■ BRIEF
In your copy, repeat each record exactly and include no pictures.

■ ENTRIES PROVIDED

>>

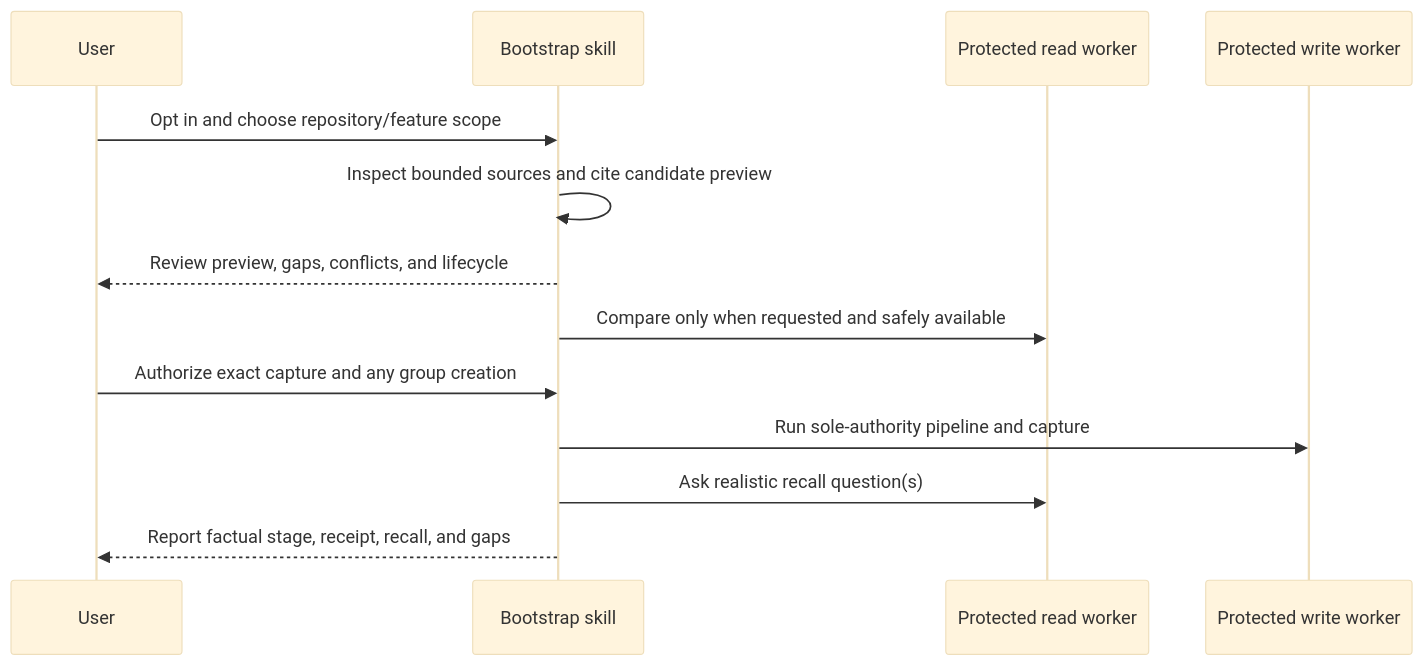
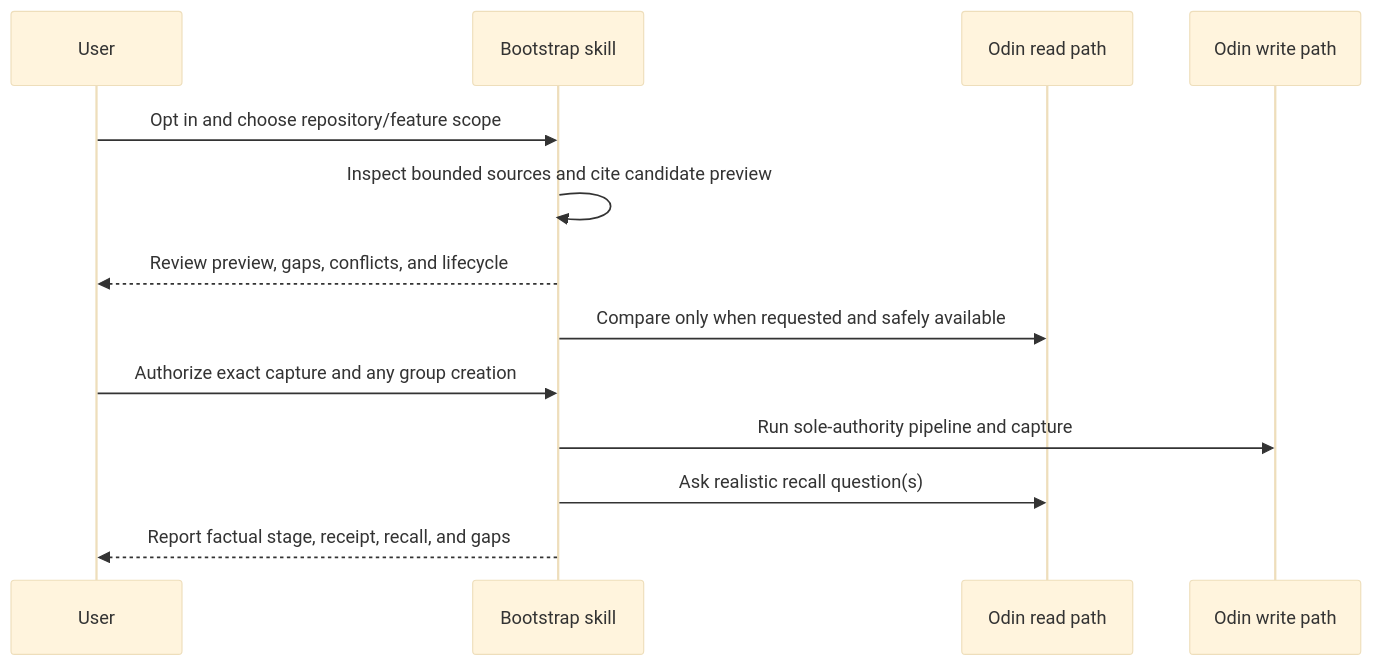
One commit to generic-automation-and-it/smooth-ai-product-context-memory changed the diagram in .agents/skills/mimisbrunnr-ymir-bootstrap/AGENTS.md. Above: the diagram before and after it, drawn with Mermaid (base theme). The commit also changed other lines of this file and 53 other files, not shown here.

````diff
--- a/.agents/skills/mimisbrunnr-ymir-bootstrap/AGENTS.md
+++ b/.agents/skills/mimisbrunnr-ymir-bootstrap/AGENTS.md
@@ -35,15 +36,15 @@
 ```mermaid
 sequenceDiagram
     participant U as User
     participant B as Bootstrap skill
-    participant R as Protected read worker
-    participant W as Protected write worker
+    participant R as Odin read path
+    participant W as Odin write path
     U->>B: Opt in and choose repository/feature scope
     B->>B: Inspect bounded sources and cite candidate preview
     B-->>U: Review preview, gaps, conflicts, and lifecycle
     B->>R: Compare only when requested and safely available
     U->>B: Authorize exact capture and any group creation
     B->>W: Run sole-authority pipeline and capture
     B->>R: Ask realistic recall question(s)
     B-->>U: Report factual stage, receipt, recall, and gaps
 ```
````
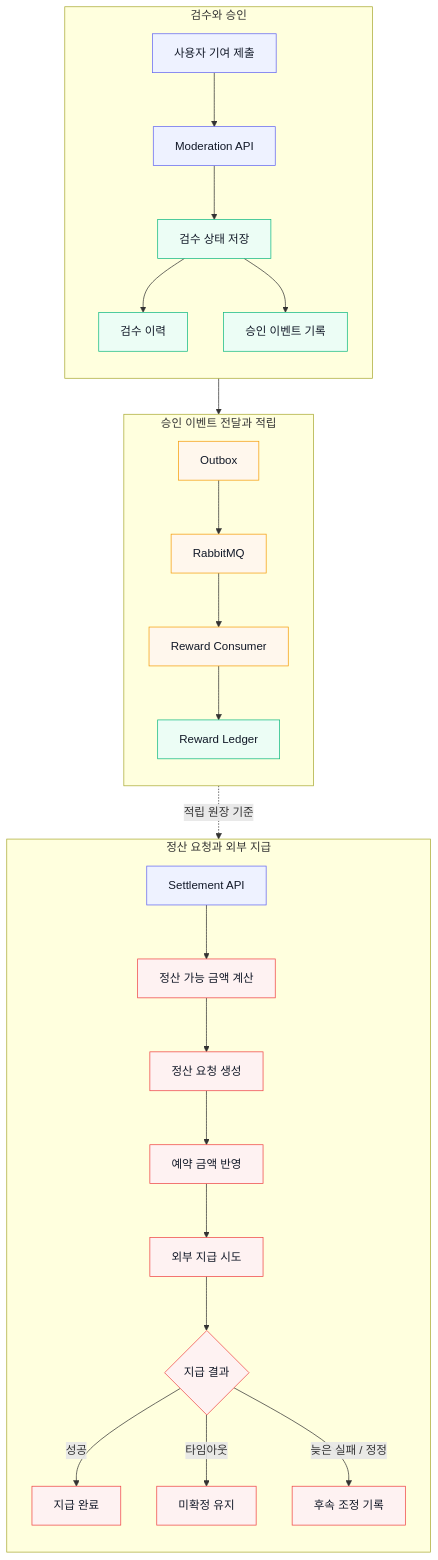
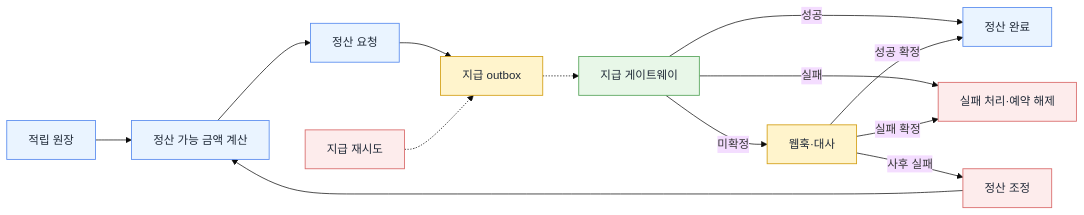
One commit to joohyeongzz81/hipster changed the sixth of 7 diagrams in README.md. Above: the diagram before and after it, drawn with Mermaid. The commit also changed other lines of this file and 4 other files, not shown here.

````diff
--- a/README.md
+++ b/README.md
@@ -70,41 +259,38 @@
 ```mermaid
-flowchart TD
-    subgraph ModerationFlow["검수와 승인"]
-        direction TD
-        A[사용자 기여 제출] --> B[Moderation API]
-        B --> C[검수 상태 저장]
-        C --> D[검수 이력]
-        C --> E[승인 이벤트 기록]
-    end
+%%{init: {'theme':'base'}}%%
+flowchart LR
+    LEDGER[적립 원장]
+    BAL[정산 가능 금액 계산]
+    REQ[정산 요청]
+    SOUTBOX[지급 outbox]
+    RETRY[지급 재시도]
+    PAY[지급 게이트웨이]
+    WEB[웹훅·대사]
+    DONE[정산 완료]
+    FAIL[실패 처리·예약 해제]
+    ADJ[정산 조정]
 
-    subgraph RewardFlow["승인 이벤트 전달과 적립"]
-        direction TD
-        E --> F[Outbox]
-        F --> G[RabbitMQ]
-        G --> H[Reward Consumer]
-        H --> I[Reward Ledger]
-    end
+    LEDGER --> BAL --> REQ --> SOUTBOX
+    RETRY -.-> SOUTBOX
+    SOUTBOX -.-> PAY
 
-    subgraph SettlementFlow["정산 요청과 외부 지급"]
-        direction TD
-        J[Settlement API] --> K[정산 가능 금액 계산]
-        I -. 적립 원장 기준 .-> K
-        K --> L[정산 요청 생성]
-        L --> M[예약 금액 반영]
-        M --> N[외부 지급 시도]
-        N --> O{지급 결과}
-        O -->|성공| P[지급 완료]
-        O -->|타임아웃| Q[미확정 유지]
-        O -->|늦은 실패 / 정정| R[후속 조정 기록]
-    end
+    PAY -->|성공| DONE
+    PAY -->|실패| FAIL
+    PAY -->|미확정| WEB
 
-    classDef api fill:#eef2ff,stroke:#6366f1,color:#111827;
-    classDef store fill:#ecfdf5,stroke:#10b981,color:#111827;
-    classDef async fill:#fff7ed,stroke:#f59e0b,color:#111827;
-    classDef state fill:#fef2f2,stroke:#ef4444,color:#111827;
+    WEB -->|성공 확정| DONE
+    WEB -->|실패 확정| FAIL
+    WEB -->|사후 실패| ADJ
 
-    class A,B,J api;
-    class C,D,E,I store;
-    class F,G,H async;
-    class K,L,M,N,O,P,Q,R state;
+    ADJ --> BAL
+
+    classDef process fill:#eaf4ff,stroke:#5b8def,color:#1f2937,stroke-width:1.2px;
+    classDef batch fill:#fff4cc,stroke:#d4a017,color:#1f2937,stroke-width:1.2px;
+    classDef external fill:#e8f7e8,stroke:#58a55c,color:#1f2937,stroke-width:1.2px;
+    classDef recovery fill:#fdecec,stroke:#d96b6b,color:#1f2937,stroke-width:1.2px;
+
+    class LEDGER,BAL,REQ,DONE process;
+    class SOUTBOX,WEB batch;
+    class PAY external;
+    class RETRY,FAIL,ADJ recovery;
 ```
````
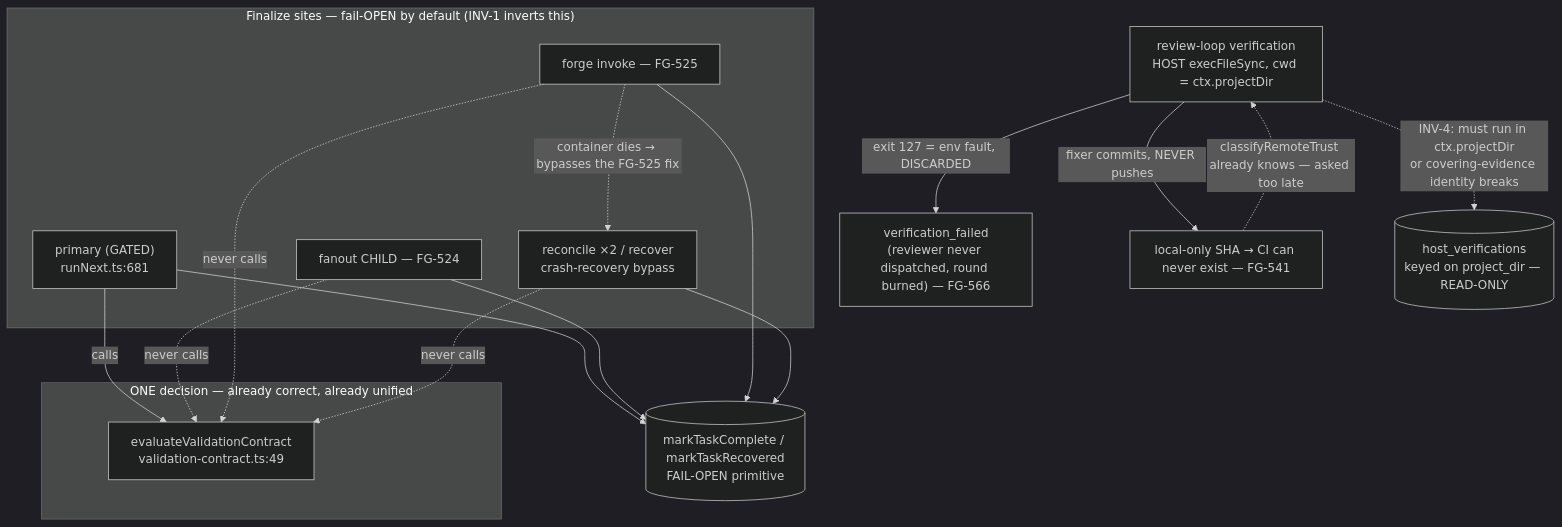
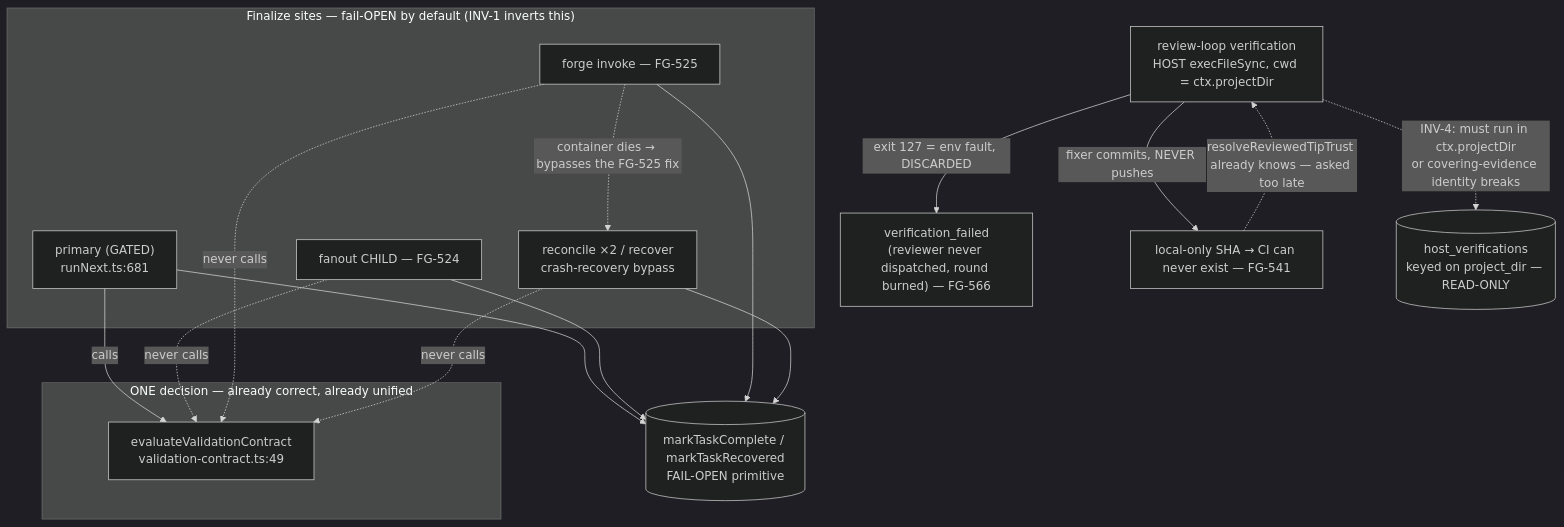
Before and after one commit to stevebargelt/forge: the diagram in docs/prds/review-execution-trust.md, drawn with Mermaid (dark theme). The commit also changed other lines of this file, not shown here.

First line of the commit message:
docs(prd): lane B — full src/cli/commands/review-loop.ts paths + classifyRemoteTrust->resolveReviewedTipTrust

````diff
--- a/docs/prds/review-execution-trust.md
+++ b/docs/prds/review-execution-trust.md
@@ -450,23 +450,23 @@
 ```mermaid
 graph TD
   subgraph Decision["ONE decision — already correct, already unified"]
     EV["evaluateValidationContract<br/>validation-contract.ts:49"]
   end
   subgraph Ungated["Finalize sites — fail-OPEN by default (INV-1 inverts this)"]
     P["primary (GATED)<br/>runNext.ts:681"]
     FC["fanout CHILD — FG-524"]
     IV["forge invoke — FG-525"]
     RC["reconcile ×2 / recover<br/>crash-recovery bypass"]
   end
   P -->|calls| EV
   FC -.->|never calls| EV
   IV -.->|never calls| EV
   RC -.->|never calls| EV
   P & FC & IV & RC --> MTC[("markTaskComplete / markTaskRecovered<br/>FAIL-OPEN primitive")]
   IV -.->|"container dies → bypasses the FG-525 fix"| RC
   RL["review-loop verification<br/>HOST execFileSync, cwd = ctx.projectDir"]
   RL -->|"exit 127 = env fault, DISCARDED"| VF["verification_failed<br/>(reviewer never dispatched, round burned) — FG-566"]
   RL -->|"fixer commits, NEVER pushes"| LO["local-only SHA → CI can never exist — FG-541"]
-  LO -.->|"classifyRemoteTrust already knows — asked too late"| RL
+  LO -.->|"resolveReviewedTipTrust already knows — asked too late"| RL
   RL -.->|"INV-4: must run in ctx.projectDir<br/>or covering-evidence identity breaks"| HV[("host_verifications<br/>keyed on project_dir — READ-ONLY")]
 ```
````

<<

■ EXPECTED ANSWER
One commit to generic-automation-and-it/smooth-ai-product-context-memory changed the diagram in .agents/skills/mimisbrunnr-ymir-bootstrap/AGENTS.md. Above: the diagram before and after it, drawn with Mermaid (base theme). The commit also changed other lines of this file and 53 other files, not shown here.

````diff
--- a/.agents/skills/mimisbrunnr-ymir-bootstrap/AGENTS.md
+++ b/.agents/skills/mimisbrunnr-ymir-bootstrap/AGENTS.md
@@ -35,15 +36,15 @@
 ```mermaid
 sequenceDiagram
     participant U as User
     participant B as Bootstrap skill
-    participant R as Protected read worker
-    participant W as Protected write worker
+    participant R as Odin read path
+    participant W as Odin write path
     U->>B: Opt in and choose repository/feature scope
     B->>B: Inspect bounded sources and cite candidate preview
     B-->>U: Review preview, gaps, conflicts, and lifecycle
     B->>R: Compare only when requested and safely available
     U->>B: Authorize exact capture and any group creation
     B->>W: Run sole-authority pipeline and capture
     B->>R: Ask realistic recall question(s)
     B-->>U: Report factual stage, receipt, recall, and gaps
 ```
````
One commit to joohyeongzz81/hipster changed the sixth of 7 diagrams in README.md. Above: the diagram before and after it, drawn with Mermaid. The commit also changed other lines of this file and 4 other files, not shown here.

````diff
--- a/README.md
+++ b/README.md
@@ -70,41 +259,38 @@
 ```mermaid
-flowchart TD
-    subgraph ModerationFlow["검수와 승인"]
-        direction TD
-        A[사용자 기여 제출] --> B[Moderation API]
-        B --> C[검수 상태 저장]
-        C --> D[검수 이력]
-        C --> E[승인 이벤트 기록]
-    end
+%%{init: {'theme':'base'}}%%
+flowchart LR
+    LEDGER[적립 원장]
+    BAL[정산 가능 금액 계산]
+    REQ[정산 요청]
+    SOUTBOX[지급 outbox]
+    RETRY[지급 재시도]
+    PAY[지급 게이트웨이]
+    WEB[웹훅·대사]
+    DONE[정산 완료]
+    FAIL[실패 처리·예약 해제]
+    ADJ[정산 조정]
 
-    subgraph RewardFlow["승인 이벤트 전달과 적립"]
-        direction TD
-        E --> F[Outbox]
-        F --> G[RabbitMQ]
-        G --> H[Reward Consumer]
-        H --> I[Reward Ledger]
-    end
+    LEDGER --> BAL --> REQ --> SOUTBOX
+    RETRY -.-> SOUTBOX
+    SOUTBOX -.-> PAY
 
-    subgraph SettlementFlow["정산 요청과 외부 지급"]
-        direction TD
-        J[Settlement API] --> K[정산 가능 금액 계산]
-        I -. 적립 원장 기준 .-> K
-        K --> L[정산 요청 생성]
-        L --> M[예약 금액 반영]
-        M --> N[외부 지급 시도]
-        N --> O{지급 결과}
-        O -->|성공| P[지급 완료]
-        O -->|타임아웃| Q[미확정 유지]
-        O -->|늦은 실패 / 정정| R[후속 조정 기록]
-    end
+    PAY -->|성공| DONE
+    PAY -->|실패| FAIL
+    PAY -->|미확정| WEB
 
-    classDef api fill:#eef2ff,stroke:#6366f1,color:#111827;
-    classDef store fill:#ecfdf5,stroke:#10b981,color:#111827;
-    classDef async fill:#fff7ed,stroke:#f59e0b,color:#111827;
-    classDef state fill:#fef2f2,stroke:#ef4444,color:#111827;
+    WEB -->|성공 확정| DONE
+    WEB -->|실패 확정| FAIL
+    WEB -->|사후 실패| ADJ
 
-    class A,B,J api;
-    class C,D,E,I store;
-    class F,G,H async;
-    class K,L,M,N,O,P,Q,R state;
+    ADJ --> BAL
+
+    classDef process fill:#eaf4ff,stroke:#5b8def,color:#1f2937,stroke-width:1.2px;
+    classDef batch fill:#fff4cc,stroke:#d4a017,color:#1f2937,stroke-width:1.2px;
+    classDef external fill:#e8f7e8,stroke:#58a55c,color:#1f2937,stroke-width:1.2px;
+    classDef recovery fill:#fdecec,stroke:#d96b6b,color:#1f2937,stroke-width:1.2px;
+
+    class LEDGER,BAL,REQ,DONE process;
+    class SOUTBOX,WEB batch;
+    class PAY external;
+    class RETRY,FAIL,ADJ recovery;
 ```
````
Before and after one commit to stevebargelt/forge: the diagram in docs/prds/review-execution-trust.md, drawn with Mermaid (dark theme). The commit also changed other lines of this file, not shown here.

First line of the commit message:
docs(prd): lane B — full src/cli/commands/review-loop.ts paths + classifyRemoteTrust->resolveReviewedTipTrust

````diff
--- a/docs/prds/review-execution-trust.md
+++ b/docs/prds/review-execution-trust.md
@@ -450,23 +450,23 @@
 ```mermaid
 graph TD
   subgraph Decision["ONE decision — already correct, already unified"]
     EV["evaluateValidationContract<br/>validation-contract.ts:49"]
   end
   subgraph Ungated["Finalize sites — fail-OPEN by default (INV-1 inverts this)"]
     P["primary (GATED)<br/>runNext.ts:681"]
     FC["fanout CHILD — FG-524"]
     IV["forge invoke — FG-525"]
     RC["reconcile ×2 / recover<br/>crash-recovery bypass"]
   end
   P -->|calls| EV
   FC -.->|never calls| EV
   IV -.->|never calls| EV
   RC -.->|never calls| EV
   P & FC & IV & RC --> MTC[("markTaskComplete / markTaskRecovered<br/>FAIL-OPEN primitive")]
   IV -.->|"container dies → bypasses the FG-525 fix"| RC
   RL["review-loop verification<br/>HOST execFileSync, cwd = ctx.projectDir"]
   RL -->|"exit 127 = env fault, DISCARDED"| VF["verification_failed<br/>(reviewer never dispatched, round burned) — FG-566"]
   RL -->|"fixer commits, NEVER pushes"| LO["local-only SHA → CI can never exist — FG-541"]
-  LO -.->|"classifyRemoteTrust already knows — asked too late"| RL
+  LO -.->|"resolveReviewedTipTrust already knows — asked too late"| RL
   RL -.->|"INV-4: must run in ctx.projectDir<br/>or covering-evidence identity breaks"| HV[("host_verifications<br/>keyed on project_dir — READ-ONLY")]
 ```
````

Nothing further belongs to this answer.